We focused on themes such as the role of and dynamics between the EU institutions; the interplay between private stakeholders and public organisations; the ins and outs of engaging with the media, politicians, and third parties; how the changing domestic and international political landscape influences GPLUS’ outlook and approach; some potential outcomes from Brexit and what it could mean for the industry; and finally, the impact all these interactions could have at a UK/EU level.

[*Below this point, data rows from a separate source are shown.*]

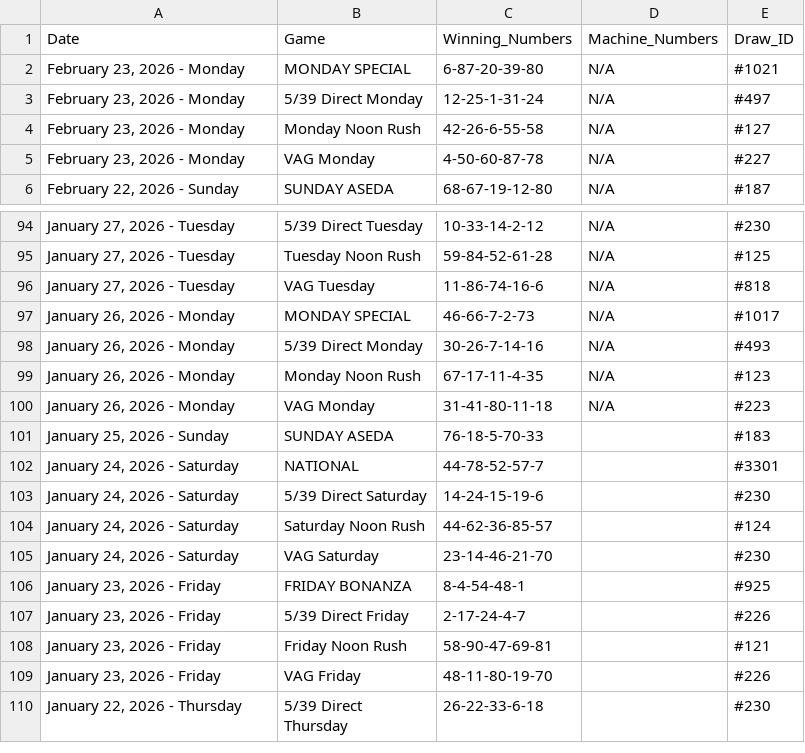
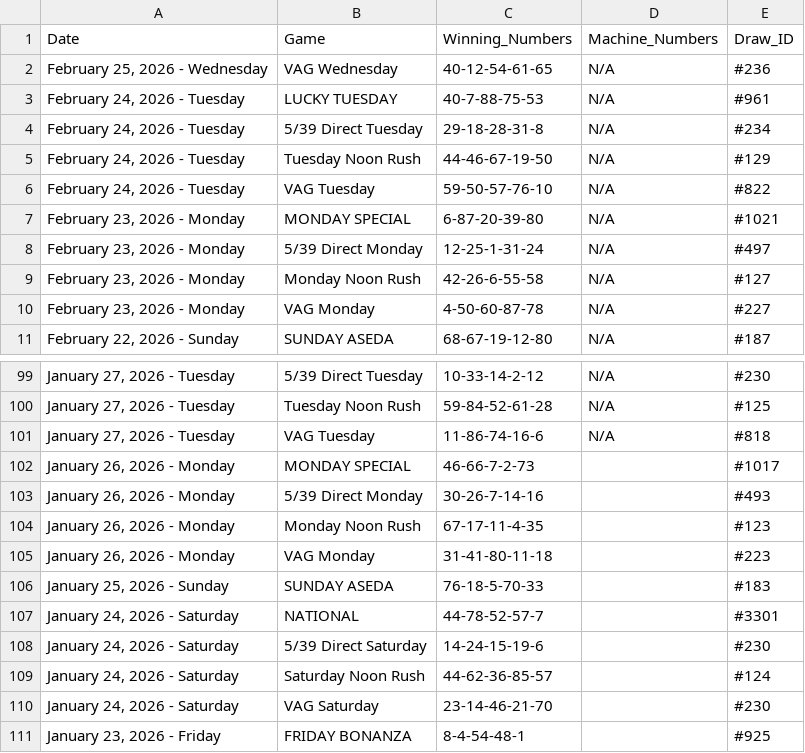
Before and after one commit to mrstephan404-hue/nla-data-repo, a CSV file: nla_massive_dataset.csv, drawn as a sheet; only a part is shown, gaps mark what is left out; the shorter side is filled out with more unchanged rows.

```diff
--- a/nla_massive_dataset.csv
+++ b/nla_massive_dataset.csv
@@ -1,2 +1,7 @@
 Date,Game,Winning_Numbers,Machine_Numbers,Draw_ID
+"February 25, 2026 - Wednesday",VAG Wednesday,40-12-54-61-65,N/A,#236
+"February 24, 2026 - Tuesday",LUCKY TUESDAY,40-7-88-75-53,N/A,#961
+"February 24, 2026 - Tuesday",5/39 Direct Tuesday,29-18-28-31-8,N/A,#234
+"February 24, 2026 - Tuesday",Tuesday Noon Rush,44-46-67-19-50,N/A,#129
+"February 24, 2026 - Tuesday",VAG Tuesday,59-50-57-76-10,N/A,#822
 "February 23, 2026 - Monday",MONDAY SPECIAL,6-87-20-39-80,N/A,#1021
@@ -96,6 +101,6 @@ Date,Game,Winning_Numbers,Machine_Numbers,Draw_ID
 "January 27, 2026 - Tuesday",VAG Tuesday,11-86-74-16-6,N/A,#818
-"January 26, 2026 - Monday",MONDAY SPECIAL,46-66-7-2-73,N/A,#1017
-"January 26, 2026 - Monday",5/39 Direct Monday,30-26-7-14-16,N/A,#493
-"January 26, 2026 - Monday",Monday Noon Rush,67-17-11-4-35,N/A,#123
-"January 26, 2026 - Monday",VAG Monday,31-41-80-11-18,N/A,#223
+"January 26, 2026 - Monday",MONDAY SPECIAL,46-66-7-2-73,,#1017
+"January 26, 2026 - Monday",5/39 Direct Monday,30-26-7-14-16,,#493
+"January 26, 2026 - Monday",Monday Noon Rush,67-17-11-4-35,,#123
+"January 26, 2026 - Monday",VAG Monday,31-41-80-11-18,,#223
 "January 25, 2026 - Sunday",SUNDAY ASEDA,76-18-5-70-33,,#183
```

For us, consultancy work is closely tied in with politics, and the day to day activities that go on in and around Westminster. We used this discussion to emphasise the impact political uncertainty can have on a successful advocacy campaign, and why as a consultant, it is important to be able to read the political environment carefully. It was also important for us to highlight the various tools both in-house and private consultancies (such as GPLUS) use i.e. print and social media, grassroots campaigning, parliamentary meetings, third party influence etc to shape opinion and influence decision makers.
As practitioners in the field, there are a handful of skills we feel are important to excel in a consultancy role. We thought we’d spend some time discussing these with the students too, and there were many interesting suggestions which the students touched upon i.e. adaptability, organisation, critical thinking, and communication just to name a few – all of which can transform a public affairs campaign.

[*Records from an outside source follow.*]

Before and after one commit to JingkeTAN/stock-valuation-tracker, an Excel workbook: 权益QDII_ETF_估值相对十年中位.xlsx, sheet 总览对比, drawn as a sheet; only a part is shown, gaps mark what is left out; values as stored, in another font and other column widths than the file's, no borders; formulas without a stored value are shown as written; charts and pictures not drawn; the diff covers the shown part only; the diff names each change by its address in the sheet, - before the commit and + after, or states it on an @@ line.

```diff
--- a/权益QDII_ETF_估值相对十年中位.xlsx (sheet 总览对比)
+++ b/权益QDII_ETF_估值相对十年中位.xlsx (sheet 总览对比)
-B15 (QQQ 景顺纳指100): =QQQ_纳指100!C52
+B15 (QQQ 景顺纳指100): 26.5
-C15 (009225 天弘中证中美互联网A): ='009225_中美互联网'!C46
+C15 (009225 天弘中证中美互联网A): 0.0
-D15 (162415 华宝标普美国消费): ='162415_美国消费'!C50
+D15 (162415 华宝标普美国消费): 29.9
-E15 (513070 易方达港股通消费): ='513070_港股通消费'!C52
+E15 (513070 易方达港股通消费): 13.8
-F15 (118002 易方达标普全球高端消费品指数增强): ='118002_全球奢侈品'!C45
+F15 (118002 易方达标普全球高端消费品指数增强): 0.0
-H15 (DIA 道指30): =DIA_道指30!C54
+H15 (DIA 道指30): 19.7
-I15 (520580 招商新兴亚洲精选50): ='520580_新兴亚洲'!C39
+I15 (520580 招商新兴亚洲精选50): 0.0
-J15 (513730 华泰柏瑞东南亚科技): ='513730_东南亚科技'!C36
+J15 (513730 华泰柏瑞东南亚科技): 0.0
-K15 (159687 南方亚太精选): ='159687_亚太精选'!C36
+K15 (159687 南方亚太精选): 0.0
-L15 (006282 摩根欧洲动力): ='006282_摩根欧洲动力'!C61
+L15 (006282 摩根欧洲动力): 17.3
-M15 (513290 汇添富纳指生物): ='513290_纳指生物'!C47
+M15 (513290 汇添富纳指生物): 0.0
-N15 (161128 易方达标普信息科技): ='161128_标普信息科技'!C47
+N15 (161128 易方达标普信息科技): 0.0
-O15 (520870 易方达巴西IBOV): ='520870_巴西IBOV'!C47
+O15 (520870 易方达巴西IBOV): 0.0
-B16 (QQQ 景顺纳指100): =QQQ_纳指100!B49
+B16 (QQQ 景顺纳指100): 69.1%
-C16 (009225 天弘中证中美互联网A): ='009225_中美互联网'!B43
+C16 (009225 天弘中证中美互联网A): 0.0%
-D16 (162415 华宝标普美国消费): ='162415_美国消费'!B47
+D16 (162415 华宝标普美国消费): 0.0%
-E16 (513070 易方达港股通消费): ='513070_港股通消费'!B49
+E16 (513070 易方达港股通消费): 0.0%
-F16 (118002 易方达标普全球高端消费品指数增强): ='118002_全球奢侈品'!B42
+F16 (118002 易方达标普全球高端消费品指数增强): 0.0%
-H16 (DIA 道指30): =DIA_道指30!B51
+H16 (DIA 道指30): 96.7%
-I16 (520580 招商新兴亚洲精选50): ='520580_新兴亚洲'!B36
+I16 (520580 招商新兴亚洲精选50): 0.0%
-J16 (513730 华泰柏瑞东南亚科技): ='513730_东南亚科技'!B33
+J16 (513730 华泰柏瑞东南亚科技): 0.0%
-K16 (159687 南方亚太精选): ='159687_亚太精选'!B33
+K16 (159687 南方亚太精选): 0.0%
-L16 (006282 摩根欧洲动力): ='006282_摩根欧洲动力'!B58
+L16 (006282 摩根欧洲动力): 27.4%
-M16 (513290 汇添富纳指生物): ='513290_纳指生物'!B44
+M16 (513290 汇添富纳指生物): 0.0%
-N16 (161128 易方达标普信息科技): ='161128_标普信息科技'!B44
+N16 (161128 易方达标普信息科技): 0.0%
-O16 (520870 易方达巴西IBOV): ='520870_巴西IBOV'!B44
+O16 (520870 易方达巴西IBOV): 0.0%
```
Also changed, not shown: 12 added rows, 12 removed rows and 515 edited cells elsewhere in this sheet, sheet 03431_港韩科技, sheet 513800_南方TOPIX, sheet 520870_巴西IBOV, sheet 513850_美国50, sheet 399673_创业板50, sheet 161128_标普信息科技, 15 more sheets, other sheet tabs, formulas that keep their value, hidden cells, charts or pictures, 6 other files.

Towards the end of the session, we took the students through some case studies – offering them an insight into EU, UK, and pan-European focused work. We thought it would be fun to get their thoughts on how they would develop a strategy to meet the stakeholder’s objective. Being put on the spot is never easy, but the LSE students demonstrated that they could think outside the box, and in fact came up with some really interesting suggestions!
Overall, GPLUS would certainly welcome the opportunity to speak with LSE students again, and look forward to hearing from those that attended this year.